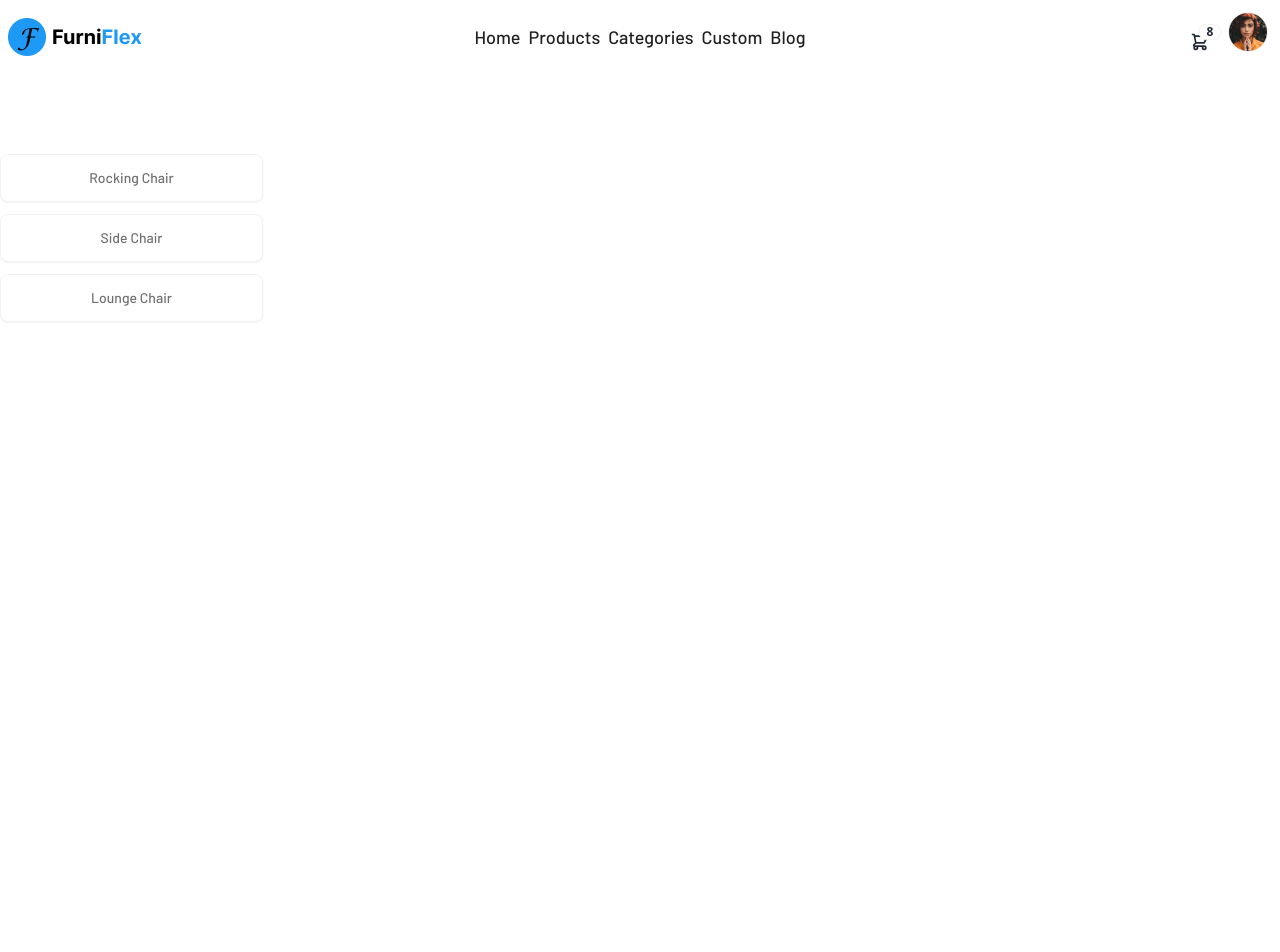
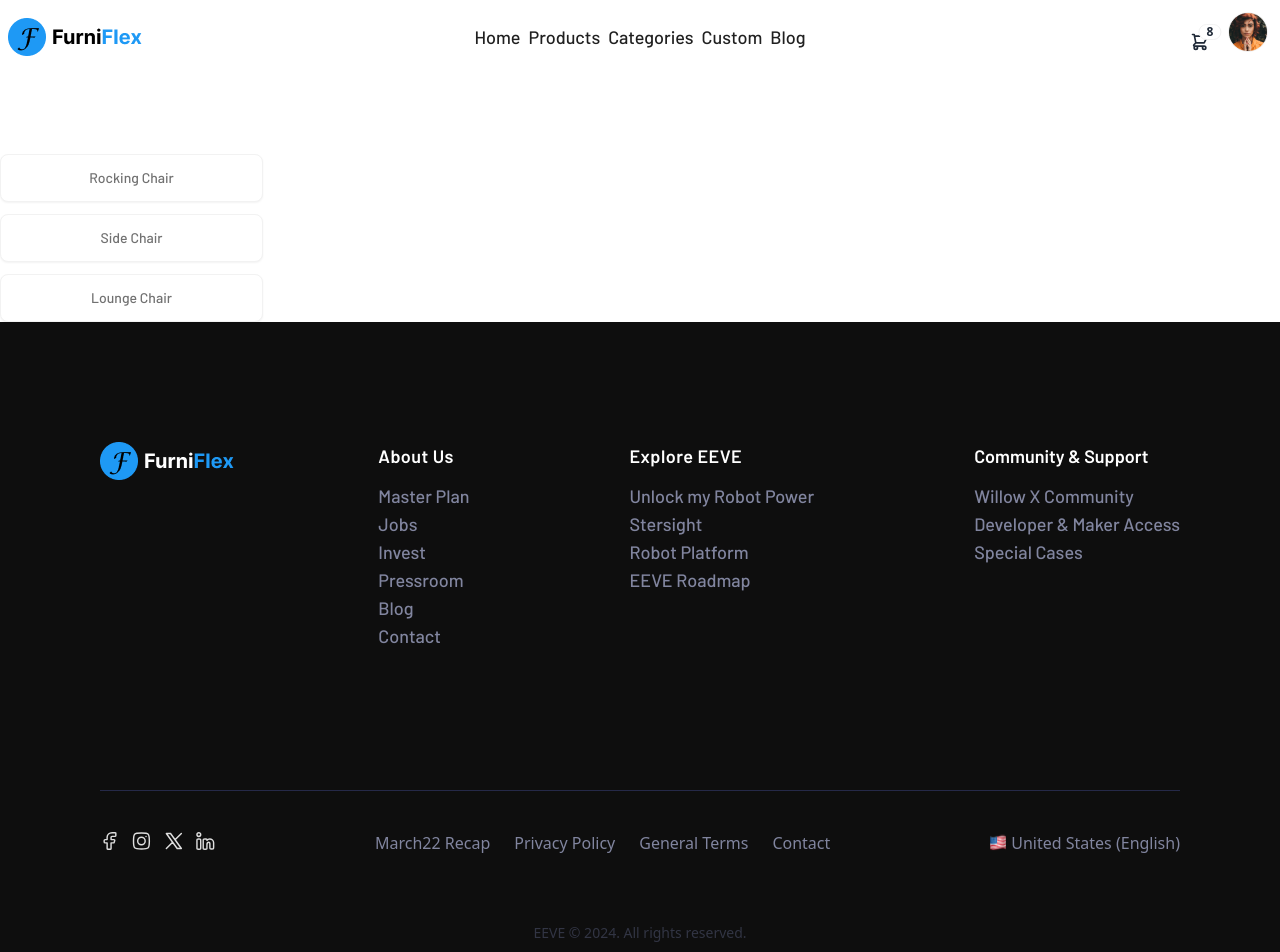
Before and after one commit to Nujat-Zaman-Chowdhury/E-commerce-web-app, a React (Vite) app: page / in a window 1280 px wide. Shown: the top 952 px of the page. Before the commit the page ends 800 px from the top, so only its background shows below. Built offline with nearby package versions, Linux system fonts and the light colour scheme.

Commit message:
added footer

```diff
--- /dev/null
+++ b/src/components/Footer/Footer.jsx
@@ -0,0 +1,174 @@
+import React from "react";
+import logo from "../../../public/footerlogo.png";
+import flag from "../../../public/🇺🇸.png"
+
+const Footer = () => {
+  return (
+    <footer className="px-[100px] pb-6 pt-20 bg-[#0E0E0E]">
+      <div className="flex flex-col justify-between py-10 space-y-8 lg:flex-row lg:space-y-0">
+        <div className="cursor-pointer">
+          <img src={logo} alt="" />
+        </div>
+        <div className="flex text-sm gap-x-10 gap-y-8 space-x-[120px] font-barlow">
+          <div className="space-y-3">
+            <h3 className="tracking-wide text-lg font-semibold text-white">About Us</h3>
+            <ul className="text-[#81859F] text-lg font-medium">
+              <li>
+                <a href="#">Master Plan</a>
+              </li>
+              <li>
+                <a href="#">Jobs</a>
+              </li>
+              <li>
+                <a href="#">Invest</a>
+              </li>
+              <li>
+                <a href="#">Pressroom</a>
+              </li>
+              <li>
+                <a href="#">Blog</a>
+              </li>
+              <li>
+                <a href="#">Contact</a>
+              </li>
+            </ul>
+          </div>
+          <div className="space-y-3">
+            <h3 className="tracking-wide text-lg font-semibold text-white">Explore EEVE</h3>
+            <ul className="text-[#81859F] text-lg font-medium">
+              <li>
+                <a href="#">Unlock my Robot Power</a>
+              </li>
+              <li>
+                <a href="#">Stersight</a>
+              </li>
+              <li>
+                <a href="#">Robot Platform</a>
+              </li>
+              <li>
+                <a href="#">EEVE Roadmap</a>
+              </li>
+            </ul>
+          </div>
+          <div className="space-y-3">
+            <h3 className="text-lg font-semibold text-white">Community & Support</h3>
+            <ul className="text-[#81859F] text-lg font-medium">
+              <li>
+                <a href="#">Willow X Community</a>
+              </li>
+              <li>
+                <a href="#">Developer & Maker Access</a>
+              </li>
+              <li>
+                <a href="#">Special Cases</a>
+              </li>
+            </ul>
+          </div>
+        </div>
+      </div>
+      <hr className="border-[#252948] mt-[100px]" />
+      <div className="flex justify-between mt-10 mb-[44px]">
+        <div className="flex gap-[11px]">
+          <svg
+            xmlns="http://www.w3.org/2000/svg"
+            width="20"
+            height="20"
+            viewBox="0 0 20 20"
+            fill="none"
+          >
+            <path
+              fill-rule="evenodd"
+              clip-rule="evenodd"
+              d="M5.15282 8.61043C4.33802 8.61043 4.16797 8.77035 4.16797 9.53635V10.9253C4.16797 11.6913 4.33802 11.8512 5.15282 11.8512H7.12251V17.4068C7.12251 18.1728 7.29256 18.3327 8.10736 18.3327H10.0771C10.8919 18.3327 11.0619 18.1728 11.0619 17.4068V11.8512H13.2736C13.8916 11.8512 14.0508 11.7383 14.2206 11.1797L14.6426 9.79077C14.9334 8.83385 14.7542 8.61043 13.6956 8.61043H11.0619V6.29565C11.0619 5.78427 11.5028 5.36972 12.0467 5.36972H14.8498C15.6646 5.36972 15.8346 5.20984 15.8346 4.44379V2.59194C15.8346 1.82589 15.6646 1.66602 14.8498 1.66602H12.0467C9.32714 1.66602 7.12251 3.73877 7.12251 6.29565V8.61043H5.15282Z"
+              stroke="#DFDFDF"
+              stroke-width="1.42857"
+              stroke-linejoin="round"
+            />
+          </svg>
+          <svg
+            xmlns="http://www.w3.org/2000/svg"
+            width="21"
+            height="20"
+            viewBox="0 0 21 20"
+            fill="none"
+          >
+            <path
+              d="M2.51074 9.99772C2.51074 6.26577 2.51074 4.3998 3.67011 3.24042C4.82948 2.08105 6.69546 2.08105 10.4274 2.08105C14.1593 2.08105 16.0253 2.08105 17.1847 3.24042C18.3441 4.3998 18.3441 6.26577 18.3441 9.99772C18.3441 13.7296 18.3441 15.5956 17.1847 16.7551C16.0253 17.9144 14.1593 17.9144 10.4274 17.9144C6.69546 17.9144 4.82948 17.9144 3.67011 16.7551C2.51074 15.5956 2.51074 13.7296 2.51074 9.99772Z"
+              stroke="#DFDFDF"
+              stroke-width="1.42857"
+              stroke-linejoin="round"
+            />
+            <path
+              d="M14.1787 10C14.1787 12.0711 12.4998 13.75 10.4287 13.75C8.35764 13.75 6.67871 12.0711 6.67871 10C6.67871 7.92893 8.35764 6.25 10.4287 6.25C12.4998 6.25 14.1787 7.92893 14.1787 10Z"
+              stroke="#DFDFDF"
+              stroke-width="1.42857"
+            />
+            <path
+              d="M15.0182 5.41553H15.0107"
+              stroke="#DFDFDF"
+              stroke-width="1.42857"
+              stroke-linecap="round"
+              stroke-linejoin="round"
+            />
+          </svg>
+          <svg
+            xmlns="http://www.w3.org/2000/svg"
+            width="21"
+            height="20"
+            viewBox="0 0 21 20"
+            fill="none"
+          >
+            <path
+              d="M3.35693 17.5L9.64727 11.2097M9.64727 11.2097L3.35693 2.5H7.5236L12.0666 8.79033M9.64727 11.2097L14.1903 17.5H18.3569L12.0666 8.79033M18.3569 2.5L12.0666 8.79033"
+              stroke="#DFDFDF"
+              stroke-width="1.42857"
+              stroke-linecap="round"
+              stroke-linejoin="round"
+            />
+          </svg>
+          <svg
+            xmlns="http://www.w3.org/2000/svg"
+            width="21"
+            height="20"
+            viewBox="0 0 21 20"
+            fill="none"
+          >
+            <path
+              d="M4.03695 7.91589H3.62028C2.8346 7.91589 2.44177 7.91589 2.19769 8.15997C1.95361 8.40406 1.95361 8.79689 1.95361 9.58256V16.6659C1.95361 17.4516 1.95361 17.8444 2.19769 18.0885C2.44177 18.3326 2.8346 18.3326 3.62028 18.3326H4.03695C4.82262 18.3326 5.21545 18.3326 5.45954 18.0885C5.70361 17.8444 5.70361 17.4516 5.70361 16.6659V9.58256C5.70361 8.79689 5.70361 8.40406 5.45954 8.15997C5.21545 7.91589 4.82262 7.91589 4.03695 7.91589Z"
+              stroke="#DFDFDF"
+              stroke-width="1.42857"
+            />
+            <path
+              d="M5.70361 3.54089C5.70361 4.57643 4.86415 5.41589 3.82861 5.41589C2.79308 5.41589 1.95361 4.57643 1.95361 3.54089C1.95361 2.50536 2.79308 1.66589 3.82861 1.66589C4.86415 1.66589 5.70361 2.50536 5.70361 3.54089Z"
+              stroke="#DFDFDF"
+              stroke-width="1.42857"
+            />
+            <path
+              d="M10.5586 7.91589H9.87028C9.08461 7.91589 8.69178 7.91589 8.44769 8.15997C8.20361 8.40406 8.20361 8.79689 8.20361 9.58256V16.6659C8.20361 17.4516 8.20361 17.8444 8.44769 18.0885C8.69178 18.3326 9.08461 18.3326 9.87028 18.3326H10.2869C11.0726 18.3326 11.4654 18.3326 11.7095 18.0885C11.9536 17.8444 11.9536 17.4516 11.9536 16.6659L11.9537 13.7493C11.9537 12.3686 12.3937 11.2493 13.6935 11.2493C14.3434 11.2493 14.8703 11.809 14.8703 12.4993V16.2493C14.8703 17.035 14.8703 17.4278 15.1144 17.6719C15.3584 17.916 15.7513 17.916 16.5369 17.916H16.9525C17.738 17.916 18.1308 17.916 18.3749 17.672C18.6189 17.428 18.619 17.0352 18.6192 16.2497L18.6204 11.6661C18.6204 9.59506 16.6506 7.91609 14.7009 7.91609C13.591 7.91609 12.6009 8.46014 11.9537 9.31089C11.9536 8.78581 11.9536 8.52331 11.8396 8.32839C11.7674 8.20494 11.6645 8.10217 11.5411 8.02995C11.3462 7.91589 11.0837 7.91589 10.5586 7.91589Z"
+              stroke="#DFDFDF"
+              stroke-width="1.42857"
+              stroke-linejoin="round"
+            />
+          </svg>
+        </div>
+        <div>
+          <p className="text-[#81859F] flex gap-6 font-medium">
+            <a href="">March22 Recap</a>
+            <a href="#">Privacy Policy</a>
+            <a href="#">General Terms</a>
+            <a href="#">Contact</a>
+          </p>
+        </div>
+        <div className="flex gap-1">
+        <img src={flag} alt="" />
+<p className="text-[#81859F]">United States (English)</p>
+        </div>
+      </div>
+      <div className="py-6 text-sm text-center text-[#323544] font-medium">
+        EEVE © 2024. All rights reserved.
+      </div>
+    </footer>
+  );
+};
+
+export default Footer;
--- a/src/layout/Main.jsx
+++ b/src/layout/Main.jsx
@@ -1,12 +1,14 @@
 import React from 'react';
 import { Outlet } from 'react-router-dom';
 import Navbar from '../components/Navbar/Navbar';
+import Footer from '../components/Footer/Footer';
 
 const Main = () => {
     return (
         <div>
             <Navbar/>
             <Outlet/>
+            <Footer/>
         </div>
     );
 };
```
Also changed, not shown: public/footerlogo.png (added), public/🇺🇸.png (added).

★ ★ ★

**What you need to do**: Go through the listing, and whenever a line contains the string "import", copy that line.

**Result of this exercise**:
+import React from "react";
+import logo from "../../../public/footerlogo.png";
+import flag from "../../../public/🇺🇸.png"
 import React from 'react';
 import { Outlet } from 'react-router-dom';
 import Navbar from '../components/Navbar/Navbar';
+import Footer from '../components/Footer/Footer';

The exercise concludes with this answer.